ABC News: LUX, France — Once, a river ran through it. Now, white dust and thousands of dead fish cover the wide trench that winds amid rows of trees in France’s Burgundy region in what was the Tille River in the village of Lux.
From dry and cracked reservoirs in Spain to falling water levels on major arteries like the Danube, the Rhine and the Po, an unprecedented drought is afflicting nearly half of Europe. It is damaging farm economies, forcing water restrictions, causing wildfires and threatening aquatic species.
There has been no significant rainfall for almost two months in the continent’s western, central and southern regions. In typically rainy Britain, the government officially declared a drought across southern and central England on Friday amid one of the hottest and driest summers on record.
And Europe’s dry period is expected to continue in what experts say could be the worst drought in 500 years.
Climate change is exacerbating conditions as hotter temperatures speed up evaporation, thirsty plants take in more moisture and reduced snowfall in the winter limits supplies of fresh water available for irrigation in the summer. Europe isn’t alone in the crisis, with drought conditions also reported in East Africa, the western United States and northern Mexico.
BBC: Climate change: Drought highlights dangers for electricity supplies
The ongoing drought in the UK and Europe is putting electricity generation under pressure, say experts. Electricity from hydropower – which uses water to generate power – has dropped by 20% overall.
And nuclear facilities, which are cooled using river water, have been restricted. There are fears that the shortfalls are a taste of what will happen in the coming winter. In the UK, high temperatures are hitting energy output from fossil, nuclear and solar sources.
That is because the technology in power plants and solar panels work much less well in high temperatures. The prolonged dry spell is putting further pressure on energy supplies as Europe scrambles for alternative sources after the Russian invasion of Ukraine.
Hydropower is an important source of energy for Europe, but the lack of water in rivers and reservoirs is now significantly reducing the ability of facilities to produce electricity. Italy gets around 1/5 of its power from hydro, but that’s fallen by around 40% in the past 12 months.
It’s a similar story in Spain, where the amount of electricity generated is down 44%, according to data from energy researchers Rystad Energy.
“Hydropower can be quite volatile, but 40% is absolutely extreme,” says Fabian Rønningen, a power analyst with Rystad. The figures are not just down in one part of Europe, he explains, but all the big hydropower-producing countries are making less now.
The exceptionally hot weather is also hitting nuclear power production, especially in France. Around half of the 56 reactors in the fleet are offline, with several affected by a systemic issue with corrosion.

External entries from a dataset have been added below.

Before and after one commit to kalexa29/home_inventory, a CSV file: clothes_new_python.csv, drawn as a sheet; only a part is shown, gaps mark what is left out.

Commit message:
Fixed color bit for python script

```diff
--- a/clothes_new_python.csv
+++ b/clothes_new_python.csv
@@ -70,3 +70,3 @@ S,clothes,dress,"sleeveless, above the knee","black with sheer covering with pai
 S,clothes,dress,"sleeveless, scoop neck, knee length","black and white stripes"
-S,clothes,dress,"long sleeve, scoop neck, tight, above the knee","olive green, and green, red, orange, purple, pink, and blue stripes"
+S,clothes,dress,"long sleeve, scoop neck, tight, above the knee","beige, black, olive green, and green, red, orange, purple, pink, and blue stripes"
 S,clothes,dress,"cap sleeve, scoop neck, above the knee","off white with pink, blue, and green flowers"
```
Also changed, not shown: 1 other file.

Those reactors that are working are often cooled with water from rivers that are now running low, while temperatures are running high.

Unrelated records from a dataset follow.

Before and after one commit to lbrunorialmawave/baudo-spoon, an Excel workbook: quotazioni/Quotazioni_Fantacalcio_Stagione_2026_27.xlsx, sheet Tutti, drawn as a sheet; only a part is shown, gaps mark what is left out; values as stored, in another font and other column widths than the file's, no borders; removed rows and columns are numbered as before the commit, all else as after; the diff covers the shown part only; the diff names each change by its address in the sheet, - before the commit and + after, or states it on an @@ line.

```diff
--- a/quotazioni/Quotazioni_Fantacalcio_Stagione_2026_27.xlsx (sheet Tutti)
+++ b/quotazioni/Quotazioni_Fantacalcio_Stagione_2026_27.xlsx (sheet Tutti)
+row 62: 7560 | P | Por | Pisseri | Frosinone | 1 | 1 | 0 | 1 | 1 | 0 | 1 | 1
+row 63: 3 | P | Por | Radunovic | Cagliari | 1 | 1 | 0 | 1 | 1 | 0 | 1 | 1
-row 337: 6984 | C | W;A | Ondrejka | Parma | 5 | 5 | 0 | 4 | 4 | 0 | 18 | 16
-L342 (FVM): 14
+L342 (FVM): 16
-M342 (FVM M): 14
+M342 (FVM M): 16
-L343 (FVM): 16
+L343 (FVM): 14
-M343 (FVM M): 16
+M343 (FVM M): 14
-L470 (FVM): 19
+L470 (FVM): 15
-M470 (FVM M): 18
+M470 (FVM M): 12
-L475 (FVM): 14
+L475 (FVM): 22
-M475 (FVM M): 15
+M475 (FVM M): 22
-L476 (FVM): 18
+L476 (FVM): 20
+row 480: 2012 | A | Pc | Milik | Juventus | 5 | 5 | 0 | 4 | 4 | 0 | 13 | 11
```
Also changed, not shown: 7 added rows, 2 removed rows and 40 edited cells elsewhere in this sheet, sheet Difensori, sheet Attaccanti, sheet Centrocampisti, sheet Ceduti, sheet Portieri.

“Once the water in the rivers is very low and very hot, basically you have to stop cooling down nuclear power plants. That’s because the water that’s released is dangerous for fish and other species in the rivers,” said Prof Sonia Seneviratne, from ETH Zurich.
The French government is now allowing some facilities to release very warm water back into the rivers, as a temporary measure.

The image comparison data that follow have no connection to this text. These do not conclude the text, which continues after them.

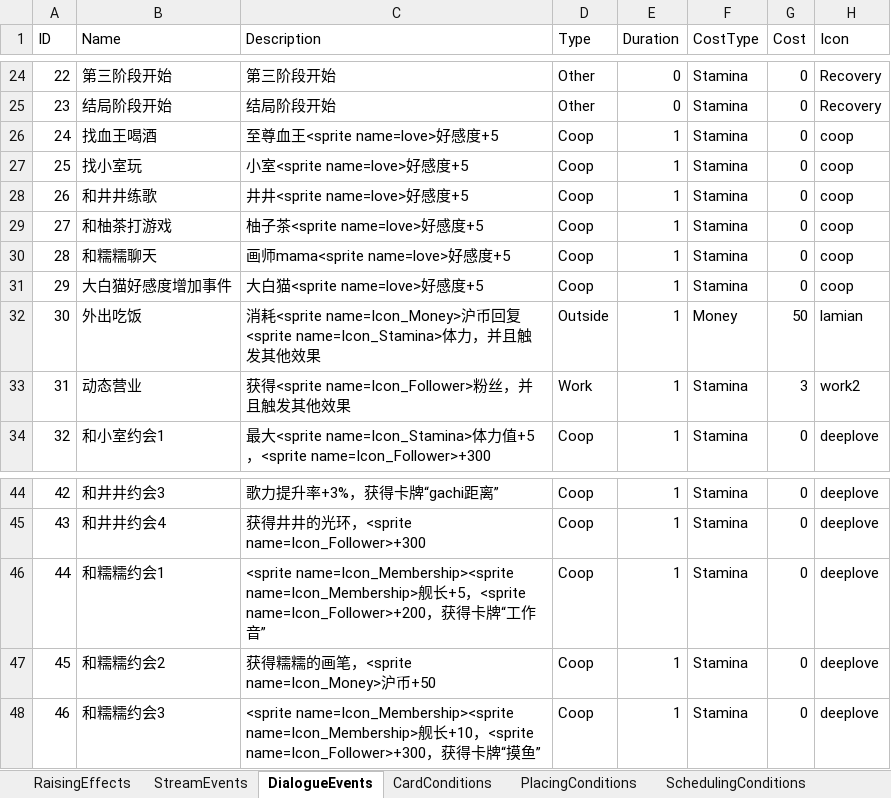
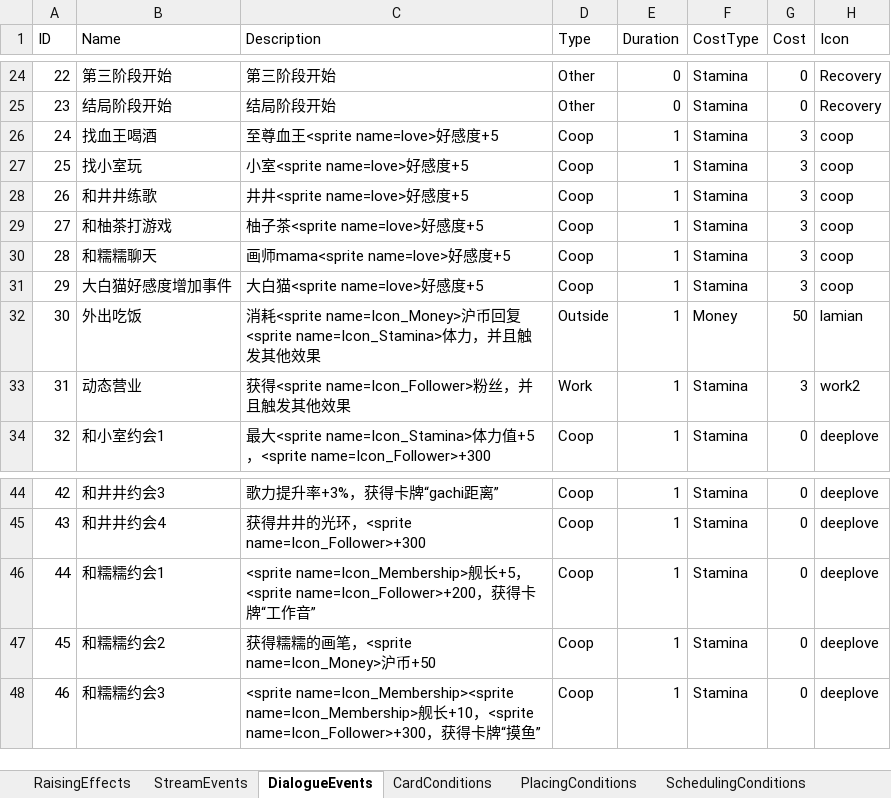
Before and after one commit to MHProtein/VTuberSim, an Excel workbook: Assets/StreamingAssets/Configurations/Raising.xlsx, sheet DialogueEvents, drawn as a sheet; only a part is shown, gaps mark what is left out; values as stored, in another font and other column widths than the file's, no borders; the diff names each change by its address in the sheet, - before the commit and + after, or states it on an @@ line.

```diff
--- a/Assets/StreamingAssets/Configurations/Raising.xlsx (sheet DialogueEvents)
+++ b/Assets/StreamingAssets/Configurations/Raising.xlsx (sheet DialogueEvents)
-G26:G31 (Cost): 0
+G26:G31 (Cost): 3
-C46 (Description): <sprite name=Icon_Membership><sprite name=Icon_Membership>舰…
+C46 (Description): <sprite name=Icon_Membership>舰…
```
Also changed, not shown: 5 other files.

Telepolis (Translated): In Germany, half of the entire water usage is used to cool nuclear, coal, and natural gas plants – including a lot of water which evaporates in the process. Often the water is free.